WORK REQUEST: Retype every entry exactly, down to the last character.

DATA FOR PROCESSING:

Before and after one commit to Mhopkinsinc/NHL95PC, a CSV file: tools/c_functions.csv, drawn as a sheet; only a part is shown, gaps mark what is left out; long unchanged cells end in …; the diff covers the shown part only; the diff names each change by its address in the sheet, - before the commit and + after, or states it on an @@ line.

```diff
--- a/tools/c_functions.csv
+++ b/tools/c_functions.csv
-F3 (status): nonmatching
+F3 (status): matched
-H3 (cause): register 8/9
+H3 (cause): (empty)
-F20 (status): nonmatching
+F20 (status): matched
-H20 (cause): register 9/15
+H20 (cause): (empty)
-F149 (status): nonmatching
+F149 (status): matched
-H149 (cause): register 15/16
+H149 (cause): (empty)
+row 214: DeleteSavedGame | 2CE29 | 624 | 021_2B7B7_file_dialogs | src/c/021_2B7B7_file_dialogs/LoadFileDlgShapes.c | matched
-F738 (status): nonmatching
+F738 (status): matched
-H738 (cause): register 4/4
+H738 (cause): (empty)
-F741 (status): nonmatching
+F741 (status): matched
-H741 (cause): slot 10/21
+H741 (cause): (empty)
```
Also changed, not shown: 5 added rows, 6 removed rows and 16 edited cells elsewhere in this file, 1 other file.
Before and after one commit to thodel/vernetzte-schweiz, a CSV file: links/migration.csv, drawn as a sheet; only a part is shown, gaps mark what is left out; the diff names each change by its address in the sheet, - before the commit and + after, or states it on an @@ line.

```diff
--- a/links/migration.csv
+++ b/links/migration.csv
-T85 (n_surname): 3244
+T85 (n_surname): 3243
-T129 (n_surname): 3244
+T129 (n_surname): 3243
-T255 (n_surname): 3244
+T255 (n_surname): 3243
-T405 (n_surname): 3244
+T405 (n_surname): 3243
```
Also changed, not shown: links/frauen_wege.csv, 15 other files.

ANSWER AREA:
Before and after one commit to Mhopkinsinc/NHL95PC, a CSV file: tools/c_functions.csv, drawn as a sheet; only a part is shown, gaps mark what is left out; long unchanged cells end in …; the diff covers the shown part only; the diff names each change by its address in the sheet, - before the commit and + after, or states it on an @@ line.

```diff
--- a/tools/c_functions.csv
+++ b/tools/c_functions.csv
-F3 (status): nonmatching
+F3 (status): matched
-H3 (cause): register 8/9
+H3 (cause): (empty)
-F20 (status): nonmatching
+F20 (status): matched
-H20 (cause): register 9/15
+H20 (cause): (empty)
-F149 (status): nonmatching
+F149 (status): matched
-H149 (cause): register 15/16
+H149 (cause): (empty)
+row 214: DeleteSavedGame | 2CE29 | 624 | 021_2B7B7_file_dialogs | src/c/021_2B7B7_file_dialogs/LoadFileDlgShapes.c | matched
-F738 (status): nonmatching
+F738 (status): matched
-H738 (cause): register 4/4
+H738 (cause): (empty)
-F741 (status): nonmatching
+F741 (status): matched
-H741 (cause): slot 10/21
+H741 (cause): (empty)
```
Also changed, not shown: 5 added rows, 6 removed rows and 16 edited cells elsewhere in this file, 1 other file.
Before and after one commit to thodel/vernetzte-schweiz, a CSV file: links/migration.csv, drawn as a sheet; only a part is shown, gaps mark what is left out; the diff names each change by its address in the sheet, - before the commit and + after, or states it on an @@ line.

```diff
--- a/links/migration.csv
+++ b/links/migration.csv
-T85 (n_surname): 3244
+T85 (n_surname): 3243
-T129 (n_surname): 3244
+T129 (n_surname): 3243
-T255 (n_surname): 3244
+T255 (n_surname): 3243
-T405 (n_surname): 3244
+T405 (n_surname): 3243
```
Also changed, not shown: links/frauen_wege.csv, 15 other files.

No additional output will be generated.